Editor's note: Yahoo! Sports will examine the offseason of every MLB team before spring training begins in mid-February. Our series continues with the New York Mets.
2008 record: 89-73
Finish: Second place in National League East
2008 opening-day payroll: $137.8 million
2009 estimated opening-day payroll: $130 million
As midnight dawned Dec. 10 in Las Vegas, New York Mets general manager Omar Minaya and his lieutenants took up an eight-top at Fix restaurant inside the Bellagio and toasted to their day at the winter meetings. Congratulations were deserved.
Over the previous 24 hours, the Mets had signed Francisco Rodriguez to a reasonable three-year, $37 million to close games and traded for J.J. Putz, another of the best closers in baseball, to pitch the eighth inning. The Mets' bullpen, better known as The Waterboarders, had for two straight seasons blown New York's chance at postseason play, and Minaya would no longer sit around idly as the team wasted the prime years of infielders David Wright and Jose Reyes.
Gone are any excuses, especially if they offer Derek Lowe enough salary to suit his ego. Between $14 million and $15 million a year should do the trick and give the Mets a rotation that includes Johan Santana, John Maine and Mike Pelfrey. To go along with that retooled bullpen.

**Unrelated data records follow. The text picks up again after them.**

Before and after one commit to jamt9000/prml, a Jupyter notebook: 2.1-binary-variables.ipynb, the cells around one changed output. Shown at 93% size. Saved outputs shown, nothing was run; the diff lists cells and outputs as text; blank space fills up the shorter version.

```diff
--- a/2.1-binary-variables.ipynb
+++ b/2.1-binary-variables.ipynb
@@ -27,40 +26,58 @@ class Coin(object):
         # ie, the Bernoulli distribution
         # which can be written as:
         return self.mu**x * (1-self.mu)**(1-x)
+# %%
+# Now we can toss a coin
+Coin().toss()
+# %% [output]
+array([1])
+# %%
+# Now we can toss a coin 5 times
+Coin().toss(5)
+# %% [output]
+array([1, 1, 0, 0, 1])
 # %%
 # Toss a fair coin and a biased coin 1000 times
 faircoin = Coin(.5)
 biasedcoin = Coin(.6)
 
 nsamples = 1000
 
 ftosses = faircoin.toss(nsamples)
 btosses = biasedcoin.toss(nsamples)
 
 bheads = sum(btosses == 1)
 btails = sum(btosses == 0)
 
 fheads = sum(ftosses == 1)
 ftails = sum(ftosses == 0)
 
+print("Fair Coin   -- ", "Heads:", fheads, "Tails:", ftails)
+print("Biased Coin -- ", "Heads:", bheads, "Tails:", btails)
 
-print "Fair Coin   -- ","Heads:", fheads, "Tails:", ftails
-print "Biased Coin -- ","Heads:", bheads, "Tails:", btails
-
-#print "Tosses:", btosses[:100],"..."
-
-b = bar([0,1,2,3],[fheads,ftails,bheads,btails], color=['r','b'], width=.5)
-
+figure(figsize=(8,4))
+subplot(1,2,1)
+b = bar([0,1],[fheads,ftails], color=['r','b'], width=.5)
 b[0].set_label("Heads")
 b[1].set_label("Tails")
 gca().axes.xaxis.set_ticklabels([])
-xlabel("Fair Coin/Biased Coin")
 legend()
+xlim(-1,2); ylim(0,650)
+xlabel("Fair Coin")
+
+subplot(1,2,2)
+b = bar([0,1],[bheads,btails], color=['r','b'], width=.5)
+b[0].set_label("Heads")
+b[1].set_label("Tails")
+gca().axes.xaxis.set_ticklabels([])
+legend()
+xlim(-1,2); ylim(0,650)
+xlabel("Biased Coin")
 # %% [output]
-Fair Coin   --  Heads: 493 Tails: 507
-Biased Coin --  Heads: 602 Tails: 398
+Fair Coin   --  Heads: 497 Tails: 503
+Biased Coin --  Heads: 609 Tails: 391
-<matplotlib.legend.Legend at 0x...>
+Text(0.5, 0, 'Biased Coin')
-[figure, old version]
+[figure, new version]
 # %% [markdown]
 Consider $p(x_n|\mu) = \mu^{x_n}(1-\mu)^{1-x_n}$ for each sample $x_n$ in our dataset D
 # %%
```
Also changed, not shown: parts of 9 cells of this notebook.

Oh, and it would be wrong to forget a lineup with Reyes and Wright, Carlos Beltran and Carlos Delgado, and whatever other supporting quartet the Mets throw out to inaugurate Citi Field.

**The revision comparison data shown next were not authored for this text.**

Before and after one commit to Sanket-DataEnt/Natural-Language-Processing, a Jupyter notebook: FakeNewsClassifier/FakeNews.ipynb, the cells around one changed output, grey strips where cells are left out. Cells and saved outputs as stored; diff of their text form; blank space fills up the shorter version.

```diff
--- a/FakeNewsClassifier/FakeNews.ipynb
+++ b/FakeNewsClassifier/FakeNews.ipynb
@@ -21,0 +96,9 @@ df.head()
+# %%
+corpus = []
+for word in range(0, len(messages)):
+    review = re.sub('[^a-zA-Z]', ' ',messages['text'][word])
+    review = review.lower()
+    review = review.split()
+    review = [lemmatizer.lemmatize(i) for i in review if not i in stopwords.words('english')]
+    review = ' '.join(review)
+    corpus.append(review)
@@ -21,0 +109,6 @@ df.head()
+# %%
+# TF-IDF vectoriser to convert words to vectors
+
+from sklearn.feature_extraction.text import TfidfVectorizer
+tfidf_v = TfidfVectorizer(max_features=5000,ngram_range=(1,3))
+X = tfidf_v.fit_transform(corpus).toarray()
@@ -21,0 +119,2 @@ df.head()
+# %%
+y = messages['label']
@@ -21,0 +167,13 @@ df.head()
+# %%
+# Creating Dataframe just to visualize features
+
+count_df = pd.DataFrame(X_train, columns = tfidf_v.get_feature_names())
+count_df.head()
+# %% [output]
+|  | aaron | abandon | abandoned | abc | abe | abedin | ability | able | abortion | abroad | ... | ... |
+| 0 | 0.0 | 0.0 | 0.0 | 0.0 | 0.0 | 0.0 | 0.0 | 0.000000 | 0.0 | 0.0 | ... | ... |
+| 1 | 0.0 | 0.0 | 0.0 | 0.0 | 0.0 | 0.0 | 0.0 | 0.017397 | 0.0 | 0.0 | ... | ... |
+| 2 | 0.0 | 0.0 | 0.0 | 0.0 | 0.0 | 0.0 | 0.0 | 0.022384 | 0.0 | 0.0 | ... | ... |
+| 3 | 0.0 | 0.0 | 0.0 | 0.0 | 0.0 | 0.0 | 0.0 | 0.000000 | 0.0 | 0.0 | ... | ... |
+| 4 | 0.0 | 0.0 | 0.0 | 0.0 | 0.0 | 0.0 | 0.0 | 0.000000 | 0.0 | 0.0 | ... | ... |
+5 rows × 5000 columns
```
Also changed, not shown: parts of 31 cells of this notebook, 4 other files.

Between the new stadium and the SNY television network, the Mets have built the financial foundation for $125 million-plus payrolls, even with owners Fred and Jeff Wilpon losing tens of millions of dollars invested with their friend Bernie Madoff.

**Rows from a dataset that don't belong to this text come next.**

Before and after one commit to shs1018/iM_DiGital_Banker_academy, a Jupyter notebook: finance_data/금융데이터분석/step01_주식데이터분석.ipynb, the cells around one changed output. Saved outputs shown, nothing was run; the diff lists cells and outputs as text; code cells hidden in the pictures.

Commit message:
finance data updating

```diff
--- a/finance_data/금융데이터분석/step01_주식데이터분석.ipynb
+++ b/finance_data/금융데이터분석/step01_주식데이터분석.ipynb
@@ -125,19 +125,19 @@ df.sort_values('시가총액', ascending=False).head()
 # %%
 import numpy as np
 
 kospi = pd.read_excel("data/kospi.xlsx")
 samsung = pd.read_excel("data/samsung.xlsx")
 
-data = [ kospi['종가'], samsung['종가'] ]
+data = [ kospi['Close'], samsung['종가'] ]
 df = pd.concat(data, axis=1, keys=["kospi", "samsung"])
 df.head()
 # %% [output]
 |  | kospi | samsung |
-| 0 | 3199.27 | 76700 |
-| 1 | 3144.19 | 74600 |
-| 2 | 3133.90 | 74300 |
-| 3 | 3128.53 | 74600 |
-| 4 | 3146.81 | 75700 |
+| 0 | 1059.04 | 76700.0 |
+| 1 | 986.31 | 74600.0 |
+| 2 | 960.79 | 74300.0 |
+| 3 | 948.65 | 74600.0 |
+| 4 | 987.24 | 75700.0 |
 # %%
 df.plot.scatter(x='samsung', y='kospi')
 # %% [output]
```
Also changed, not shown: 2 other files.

If the Mets can land Lowe, another decent bat and one more reliever in free agency, plus fill the fifth rotation spot with a bargain starter or an improved Jon Niese, this could be their best team since the 1988 squad that won 100 games and had a team ERA of 2.91. Those are plenty of ifs, certainly, but much of what the Mets lacked following their epic 2007 collapse – an ace and a bullpen – are now strengths worthy of a tableful of raised glasses.
This is his team. Over the last four years, Minaya has turned the Mets into his personal chop shop, and all that remains are a few wheels. Of the 53 players who were on the 2004 Mets, three are left: Reyes and Wright, who were 21-year-old rookies, and Pedro Feliciano, who as a left-handed reliever is the baseball equivalent of a Twinkie in nuclear winter.
Fifty players, chewed up and spat out by Minaya, and what does he have to show for it? More folds than a poker room, hundreds of millions of dollars spent on "the New Mets" who happened to be much like the Old Mets, the bungling of Willie Randolph's dismissal and a single, solitary playoff appearance.
The four-year extension handed to Minaya in September, amid the Mets blowing another final-month lead, came off as hasty, if not short-sighted. Yes, Minaya has made good moves: the Johan Santana trade, the club-friendly contracts for Reyes and Wright, plucking Fernando Tatis off the garbage heap and loading the Mets' minor league system with high-talent, big-reward prospects from Latin America.
The other side of the Minaya referendum is equally jarring: $53 million for a broken-down Pedro Martinez, another $25 million for a breaking-down Luis Castillo, the $19 million closer (Billy Wagner, out for the year, will make $10.5 million along with K-Rod's $8.5 million) and nary a player worth a hoot developed by the organization since Reyes and Wright joined the team.
New York's results are Minaya's, and by giving him another four years, the Wilpon family said the last two years were aberrations or the playoffs once every four years is acceptable. Neither is the case, which puts an even heavier onus on Minaya. This is his team, remember, his players, his manager, his farm system – and on paper, it looks great.
Then again, it did in 2007 and 2008, too.
NEXT: Toronto Blue Jays.